Surrounded by millions of words on paper, it’s important to note Williams’ role in creating the digital world (one that’s slowly turning books into artifacts).
These days, he thinks a lot about that role — the state of communication and how connected we are.
“We are more connected, but are we smarter? And are we wiser? And are good ideas always flourishing?” he asks. “That’s harder when there’s so much information.”
It’s the premise for his latest venture, Medium, a communication platform that taps into a growing desire for long-form content, analysis and a break from the Twitter blasts.
At its core, Medium is a blogging platform where people can share ideas. Users are restricted to one layout and font, which puts the focus on ideas and content, says Williams, who is Medium’s founder and CEO.
“If you remember MySpace, the obsession was about the design of your page,” Williams says. “We’ve taken a great care to create a writing environment that gives you just the tools you need in terms of formatting to focus on your words.”
Medium is curated so users are introduced to specific content that might interest them. Medium lets you follow people in your network (i.e. Twitter and Facebook(FB, Tech30) friends), but it also widens the net, offering up content your friends recommend, the opportunity to follow popular tags, and a curated selection of top stories on the platform.
Medium raised $57 million in September, led by Silicon Valley venture firm Andreessen Horowitz, bringing its funding total to $82 million. The site has 85 employees and 25-30 million monthly visitors (although it won’t disclose active users or daily posts).
And its users are some heavy hitters: The Gates Foundation uses Medium to post updates on the latest charity work. The White House posted the State of the Union address on Medium ahead of the event. Google(GOOG) just started using the service to promote its “Ideas” blog.
It’s also become a platform for thought-provoking pieces. A former Twitter manager wrote about the company’s challenges with diversity. A Facebook cofounder called for more work-life balance in tech. An engineer wrote about what he learned after not drinking for two years. All of these posts went viral, raising awareness and sparking conversation (and more Medium posts).
In August, the New York Timespublished a story exposing Amazon’s aggressive workplace culture. Months later, Amazon(AMZN, Tech30) posted a scathing response, defending itself on Medium. The New York Times fought back not on its own pages, but on Medium.
“It’s a neutral ground in some ways because anyone can post on it,” Williams says. “In Medium, they can both [respond] and people can read both and interpret that however they see it. It’s much more of a conversation and an interaction than a standalone blog.”
Williams — and Medium — are clearly tapping into a deep-seated desire that people have to be heard — at length. Earlier this month, there were rumors that Twitter will soon allow people to use 10,000 characters.

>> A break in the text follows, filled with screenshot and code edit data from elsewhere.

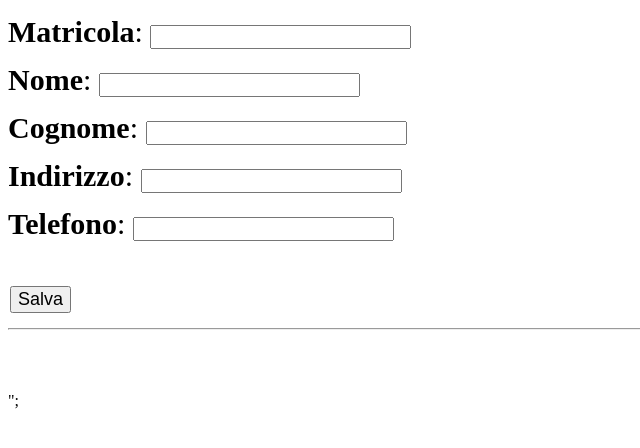
After one commit to gattomorto/DB, a PHP site: page /nuovo_modifica_utente.php in a window 1280 px wide. The commit adds this page. Shown: the top 448 px of the page, without its empty margins (0-640 px from the left). Run offline with PHP 8.4, Linux system fonts and the light colour scheme.

Commit message:
aggiunto salva utente

```diff
--- /dev/null
+++ b/nuovo_modifica_utente.php
@@ -0,0 +1,48 @@
+<!DOCTYPE html>
+
+<?php
+include "gestione_biblio.php";
+
+
+
+?>
+<html lang="en">
+<head>
+    <meta charset="UTF-8">
+    <title>nuovo/modifica</title>
+</head>
+<body>
+
+<div style='font-size:30px; line-height: 1.6;'>
+    <form action='gestione_utenti.php' method='get'>
+        <strong>Matricola</strong>:
+        <input  size='25' style='font-size:medium' type=”text” name='testoMatricola'><br>
+        <strong>Nome</strong>:
+        <input  size='25' style='font-size:medium' type=”text” name='testoNome'><br>
+        <strong>Cognome</strong>:
+        <input  size='25' style='font-size:medium' type=”text” name='testoCognome'><br>
+        <strong>Indirizzo</strong>:
+        <input  size='25' style='font-size:medium' type=”text” name='testoIndirizzo'><br>
+        <strong>Telefono</strong>:
+        <input  size='25' style='font-size:medium' type=”text” name='testoTelefono'><br>
+        <input type='hidden' name='salva' value='1'>
+        <input type="hidden" name="modifica" value="2">
+
+</div><br><br>
+        <table border='0' width='200' align='left' cellspacing='1'>
+
+        <tr>
+
+            <td>
+                <button type=”submit” style='font-size: large'>Salva</button>
+            </td>
+
+
+            </form>
+
+    </tr>
+
+</table><br><br><hr><br><br><br>";
+
+</body>
+</html>
--- a/popolazione_database.php
+++ b/popolazione_database.php
@@ -120,7 +120,7 @@ function cancella_e_crea_database()
           `cognome` varchar(255),
           `indirizzo` varchar(255),
           `telefono` varchar(255),
-          `matricola` varchar(255),
+          `matricola` varchar(255) not null,
            PRIMARY KEY (`matricola`))";
 
     $result = $GLOBALS['connessione']->query($qry);
```
Also changed, not shown: gestione_utenti.php (+15 -1 lines).
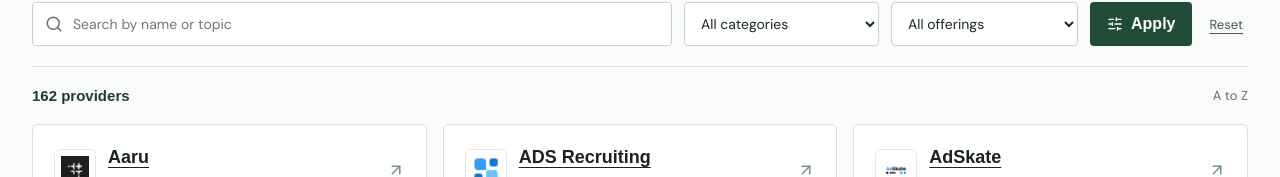
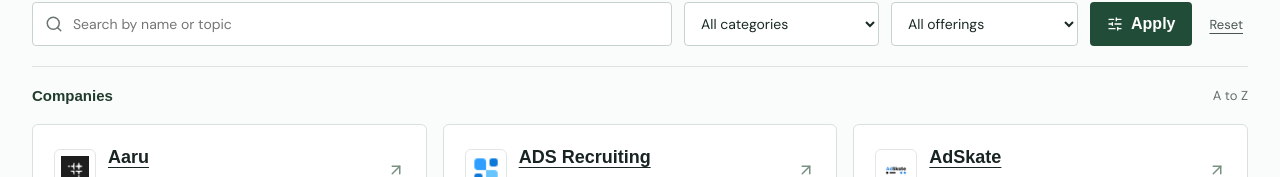
Before and after one commit to aarpee1982/synthetic-research-mvp, a Next.js app: page /providers in a window 1280 px wide. Shown: the part 349-526 px from the top of the page. Built offline with nearby package versions, Linux system fonts and the light colour scheme; a web font is replaced by a local one.

Commit message:
Publish the expanded provider directory listing

```diff
--- a/src/app/providers/page.tsx
+++ b/src/app/providers/page.tsx
@@ -13,5 +13,5 @@
   const s = await searchParams; const q = queryValue(s.q), category = queryValue(s.category), kind = queryValue(s.kind);
   const matched = providers.filter(p => (!q || `${p.name} ${p.summary} ${p.category}`.toLowerCase().includes(q.toLowerCase())) && (!category || p.category === category) && (!kind || p.kind === kind));
   const total = Math.ceil(matched.length / 24), page = pageNumber(s.page, total); const shown = matched.slice((page - 1) * 24, page * 24);
-  return <PublicationFrame><Intro eyebrow="THE PROVIDER DIRECTORY" title="Find your research partner."><p>Synthetic respondents, audience simulations, digital twins and the teams behind them.</p></Intro><section className="industry-wrap pub-wrap"><BrowseFilters action="/providers" query={q} selects={[{name:"category",label:"Categories",value:category,options:providerCategories},{name:"kind",label:"Offerings",value:kind,options:providerKinds}]}/><div className="industry-results"><strong>{matched.length} providers</strong><span>A to Z</span></div><div className="industry-provider-grid">{shown.map(p => <ProviderCard key={p.slug} provider={p}/>)}</div>{!matched.length && <p className="industry-empty">No matches. Try a broader search or reset the filters.</p>}<Pagination page={page} total={total} href={n => queryHref("/providers", {q,category,kind},n)}/><IndustryPromo/></section></PublicationFrame>;
+  return <PublicationFrame><Intro eyebrow="THE PROVIDER DIRECTORY" title="Find your research partner."><p>Synthetic respondents, audience simulations, digital twins and the teams behind them.</p></Intro><section className="industry-wrap pub-wrap"><BrowseFilters action="/providers" query={q} selects={[{name:"category",label:"Categories",value:category,options:providerCategories},{name:"kind",label:"Offerings",value:kind,options:providerKinds}]}/><div className="industry-results"><strong>Companies</strong><span>A to Z</span></div><div className="industry-provider-grid">{shown.map(p => <ProviderCard key={p.slug} provider={p}/>)}</div>{!matched.length && <p className="industry-empty">No matches. Try a broader search or reset the filters.</p>}<Pagination page={page} total={total} href={n => queryHref("/providers", {q,category,kind},n)}/><IndustryPromo/></section></PublicationFrame>;
 }
```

“The Internet as a whole is all building off of what was there before,” he says. “Sometimes I describe the traditional news as what’s happened. Twitter is what’s happening and Medium is what really happened.”

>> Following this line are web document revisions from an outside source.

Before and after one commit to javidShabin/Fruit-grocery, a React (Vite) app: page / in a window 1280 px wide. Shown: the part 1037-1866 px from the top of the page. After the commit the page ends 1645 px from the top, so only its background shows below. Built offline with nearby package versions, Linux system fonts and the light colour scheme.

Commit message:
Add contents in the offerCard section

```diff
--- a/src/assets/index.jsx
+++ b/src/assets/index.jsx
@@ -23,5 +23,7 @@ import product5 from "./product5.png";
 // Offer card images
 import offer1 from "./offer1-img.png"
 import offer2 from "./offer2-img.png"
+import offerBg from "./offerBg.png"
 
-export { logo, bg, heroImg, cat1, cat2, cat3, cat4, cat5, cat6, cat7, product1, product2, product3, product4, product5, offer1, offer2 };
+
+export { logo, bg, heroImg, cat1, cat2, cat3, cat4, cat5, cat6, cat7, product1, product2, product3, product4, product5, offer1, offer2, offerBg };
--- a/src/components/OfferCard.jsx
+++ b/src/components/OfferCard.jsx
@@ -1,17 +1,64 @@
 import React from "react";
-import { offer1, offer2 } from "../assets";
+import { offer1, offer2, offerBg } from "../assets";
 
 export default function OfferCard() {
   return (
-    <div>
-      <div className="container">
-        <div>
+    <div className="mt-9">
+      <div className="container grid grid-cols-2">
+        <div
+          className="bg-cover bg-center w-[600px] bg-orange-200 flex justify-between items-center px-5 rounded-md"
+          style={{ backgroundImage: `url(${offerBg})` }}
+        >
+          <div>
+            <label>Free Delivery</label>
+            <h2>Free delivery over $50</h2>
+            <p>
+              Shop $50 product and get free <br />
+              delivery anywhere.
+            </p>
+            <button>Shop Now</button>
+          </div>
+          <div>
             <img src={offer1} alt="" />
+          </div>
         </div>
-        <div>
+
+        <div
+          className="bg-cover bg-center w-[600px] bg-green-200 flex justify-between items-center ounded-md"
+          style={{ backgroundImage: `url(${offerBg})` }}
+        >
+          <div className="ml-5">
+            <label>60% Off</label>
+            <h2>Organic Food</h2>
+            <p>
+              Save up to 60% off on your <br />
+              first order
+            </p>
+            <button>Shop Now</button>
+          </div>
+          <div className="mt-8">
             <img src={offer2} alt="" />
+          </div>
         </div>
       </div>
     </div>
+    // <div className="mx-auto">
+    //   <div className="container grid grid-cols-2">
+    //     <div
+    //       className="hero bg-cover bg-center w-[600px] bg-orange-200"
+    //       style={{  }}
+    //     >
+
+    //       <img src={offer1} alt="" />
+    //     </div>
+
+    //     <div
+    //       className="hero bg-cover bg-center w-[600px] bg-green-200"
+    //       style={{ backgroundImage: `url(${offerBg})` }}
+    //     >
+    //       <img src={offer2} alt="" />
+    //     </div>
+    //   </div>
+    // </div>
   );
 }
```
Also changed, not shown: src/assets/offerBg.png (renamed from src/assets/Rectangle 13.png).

Williams, a Nebraska native who grew up with a love of books, hopes Medium will continue to grow into itself and provide a platform that helps good ideas rise to the top — in the increasingly crowded digital arena he helped create.